PROBLEM:
Keep every line of the data below that has the string "description" and present those lines.

DATA FOR THE TASK:
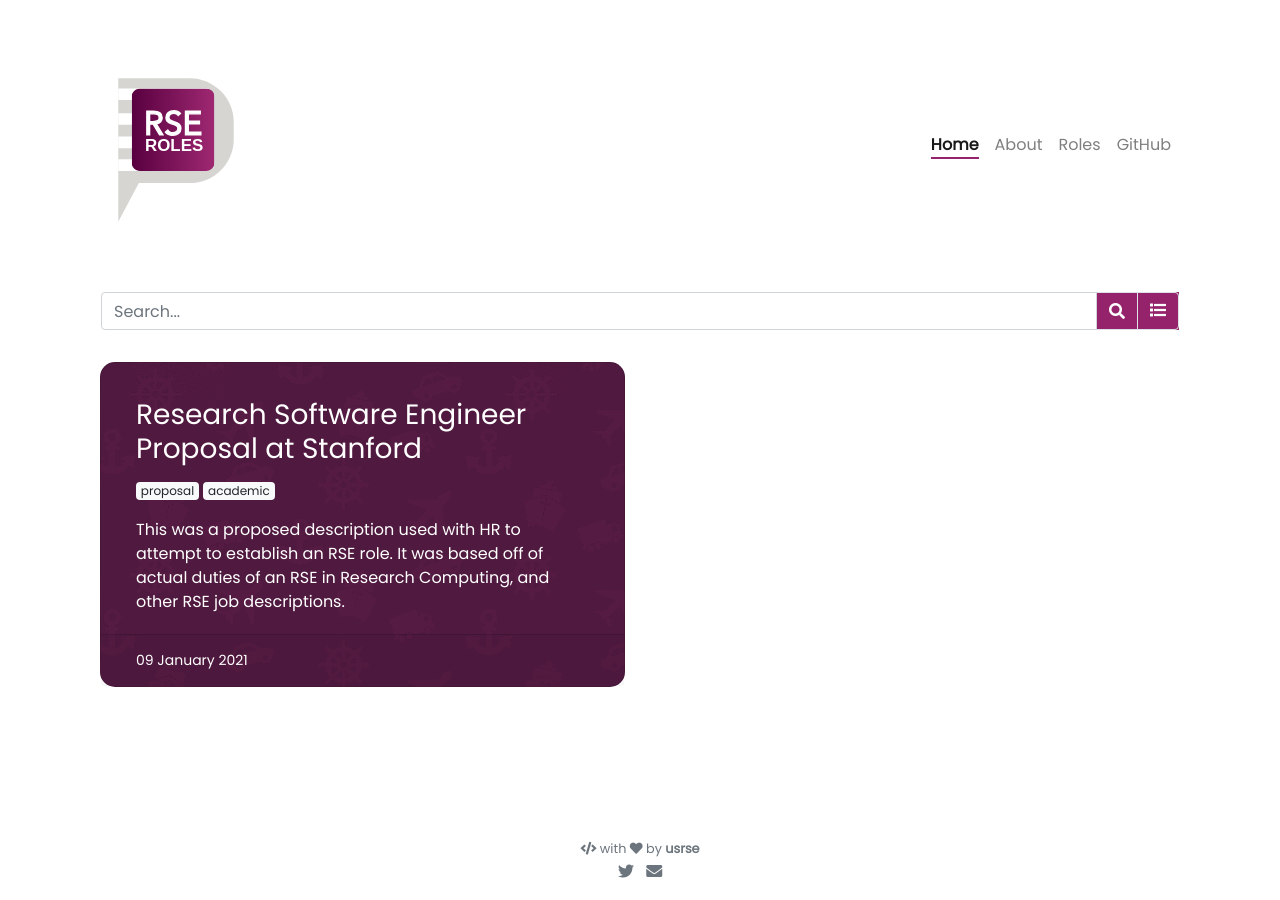
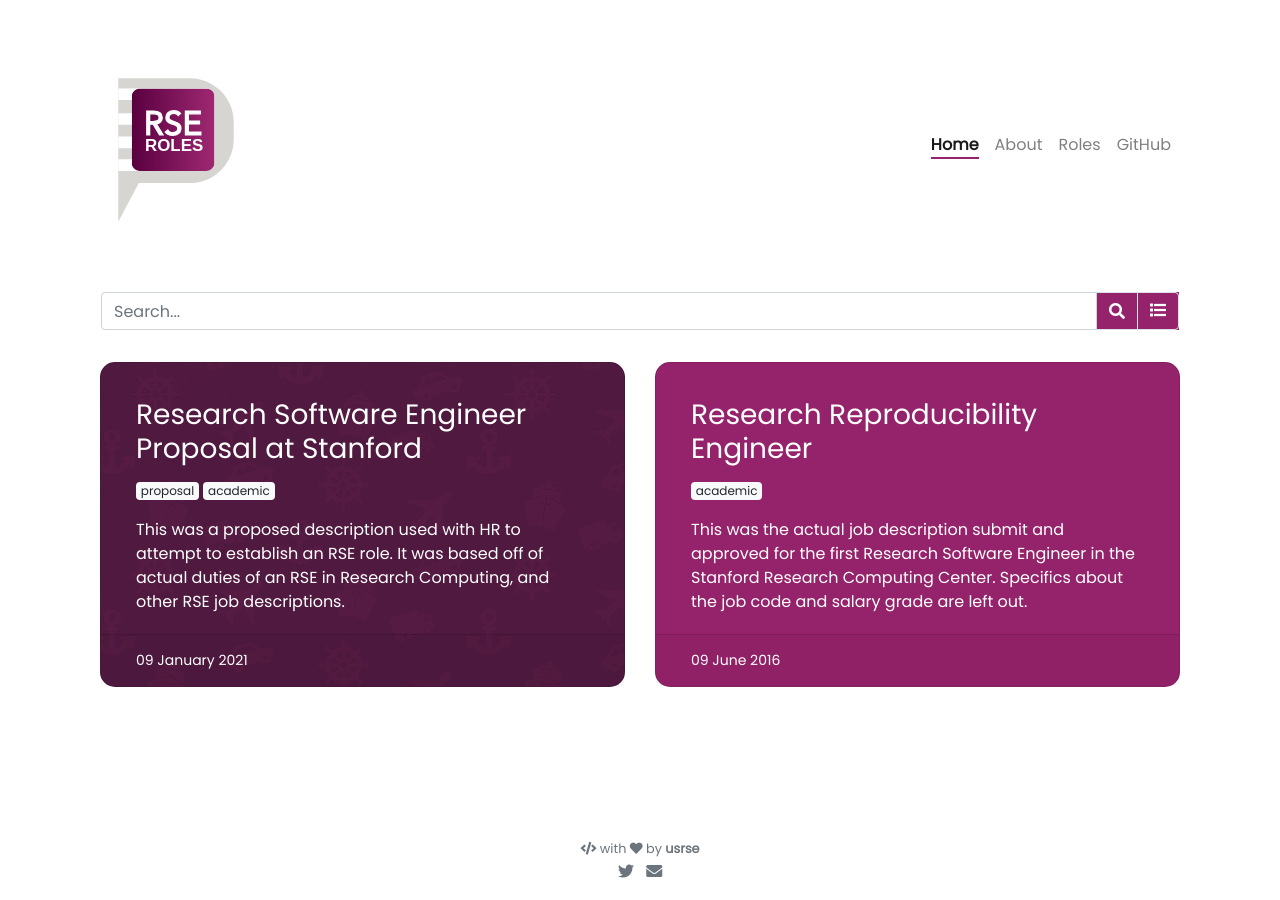
Before and after one commit to USRSE/rse-roles, a Jekyll site: the page built from index.html, in a window 1280 px wide. Built offline with Jekyll 4.4.1, drawn with Linux system fonts in a browser that asks for light colours; nearby versions of some CDN libraries; comment, search, counter and statistics services are not loaded; some of the changed lines change nothing that is shown.

Commit message:
adding role from 2016 for research reproducibility engineer
Signed-off-by: vsoch <vsochat@stanford.edu>

```diff
--- a/_includes/roles.html
+++ b/_includes/roles.html
@@ -30,7 +30,7 @@
     {% endif %}
 
     <div class="col-lg-6 my-3 wow animated fadeIn" data-wow-delay=".15s">
-      <a href="{{ article_url }}" class="article card {% cycle 'bg-usrse', bg-usrse-1 %}">
+      <a href="{{ article_url }}" class="article card {% cycle 'bg-usrse', 'bg-usrse-1' %}">
         <div class="card-body {{ text_style }}">
           <h3 class="card-title">{{ post.title }}</h3>
           <p class="card-text">
--- /dev/null
+++ b/_posts/2016-06-09-stanford-reproducibility-engineer.md
@@ -0,0 +1,91 @@
+---
+title: Research Reproducibility Engineer
+tags: [academic]
+style: fill
+layout: post
+description: This was the actual job description submit and approved for the first Research Software Engineer in the Stanford Research Computing Center. Specifics about the job code and salary grade are left out.
+---
+
+The story behind this post is that community member [@vsoch](https://github.com/vsoch) was graduating, and thought it was important
+to stay at Stanford to bring containers (Singularity, specifically) to the research clusters there.
+Having given much thought about an ["academic software developer"](https://vsoch.github.io/2016/the-academic-software-developer/),
+she worked together with the head of Research Computing to create this job description, and eventually the role. The document
+calls for a "Research Reproducibility Engineer" but after it was established, the title was tweaked to be
+"Research Software Engineer." While there was no official job classification for a "Research Software Engineer" at Stanford,
+this was the first (more stated or attempted) effort to support an RSE there, and create an official RSE Services initiative.
+After just under 5 years in this role, finding support via labs and open source projects, she created a more [official proposal]({{ site.baseurl }}/role/2021/stanford-rse-proposal/) for a Research Software Engineer role at Stanford to HR in late 2020.
+
+## Overview
+
+|           |  |
+|-----------|--|
+| Job Title |  Research Reproducibility Engineer |
+| Job Family|  Information Technology Services |
+| Job Series: | Information Technology |
+
+
+**Note: Not all unique aspects of the job are covered in this job description.**
+
+## Job Purpose:
+
+**In no more than 2-3 sentences, the overall purpose of the job, or why the job exists, is described.**
+
+This position will provide system engineering and architecture, infrastructure and standards development, and specialized technical consultation to better ensure reproducibility of scientific computational analyses and workflows. This includes development of frameworks optimized for deployment of container-based workflows as well as frameworks to deploy "science as a service" capabilities.
+
+## Core Duties
+
+**Included here are only those duties/functions that are essential to performing the job that take 10% or more of the incumbent’s time in the job. Each core duty is individually described in no more than 2 to 3 sentences.**
+
+- Develop and deploy templates to promote use of research analysis tools via intuitive interfaces, with associated computation being location-agnostic
+- Provision infrastructure platforms for research teams, incorporating novel technical solutions as needed to meet research requirements.  Develop, install, test and configure container-based software tools and frameworks
+- Customize environments as requested by research teams, with specific focus on the optimization of reproducibility of results and end-users’ experiences.  Deploy custom analysis workflows as proof of concept of reproducible products
+- Provide advanced cyberinfrastructure consultation for faculty, postdocs and graduate students across an array of university research units and departments.
+- Ensure systems and applications are developed, deployed and managed in accordance with Stanford policies and any regulatory requirements specific to data sources and classifications.
+- Conceive, design, develop, optimize, integrate, and maintain information technology at a complex level
+- Troubleshoot highly complex problems for which the analysis and resolution require extensive knowledge of many diverse system components
+- Develop long range technology plans.
+- Provide leadership and IT solutions for complex problems
+
+*Other duties may be assigned.
+
+## Minimum Requirements
+
+<br>
+
+### Education and Experience
+
+**Indicate only the required type of education and years of experience.**
+
+Bachelor's degree and ten years of relevant experience, or a combination of education and relevant experience. Strong knowledge of Linux, cloud technologies, modern web programming frameworks and demonstrated experience developing and deploying scientific applications in complex environments are also required.
+
+### Knowledge, Skills and Abilities
+
+**Only critical, required skills, knowledge and abilities needed to perform the job duties are listed; these items should relate directly to the job’s core duties.**
+
+Advanced knowledge of scientific computing application technologies and Linux are required, as are skills in using modern web programming frameworks and tools to develop and deploy scientific applications in complex environments.   Expertise with modern data analysis, databases and workflow development is essential.  Expert programming skills as well as proven experience working in a Linux cluster environment.  Proficiency in cyberinfrastructure-based workflow design is needed, as is the ability to define and solve logical problems for highly technical application environments.  This position requires that you be able to juggle multiple competing priorities, work quickly and accurately, and demonstrate initiative in conceptualizing and moving technical projects successfully to completion.  The position must be able to do independent analysis, troubleshooting and problem resolution, but also must work collaboratively with other team members and across organizational group boundaries.
+
+### Certificates and Licenses
+Examples: Licensed Clinical Social Worker (LSCW), certification, etc., required to perform core duties.
+
+## Physical Requirements:
+
+**Activities typically done on a rare, occasional, or frequent basis to perform the job’s core duties are indicated here.**
+
+There are no specific physical requirements associated with this position beyond the ability to constantly perform computer-based tasks.
+
+*Explanation note regarding accommodation and applicability of physical requirements for jobs.
+
+## Working Conditions
+
+**Unusual exposures, usually environmental, that are typically encountered in the job area listed here. If environmental varies by area, department or employee, the variances are captured on an addendum.**
+
+May work extended hours, evenings and weekends.
+
+
+## Work Standards
+
+**These items will appear on every job description.**
+
+- Interpersonal Skills:  Demonstrates the ability to work well with Stanford colleagues and clients and with external organizations.
+- Promote Culture of Safety: Demonstrates commitment to personal responsibility and value for safety; communicates safety concerns; uses and promotes safe behaviors based on training and lessons learned.
+- Subject to and expected to comply with all applicable University policies and procedures, including but not limited to the personnel policies and other policies found in the University’s Administrative Guide, http://adminguide.stanford.edu/.
```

TASK SOLUTION:
+description: This was the actual job description submit and approved for the first Research Software Engineer in the Stanford Research Computing Center. Specifics about the job code and salary grade are left out.
+she worked together with the head of Research Computing to create this job description, and eventually the role. The document
+**Note: Not all unique aspects of the job are covered in this job description.**
+**These items will appear on every job description.**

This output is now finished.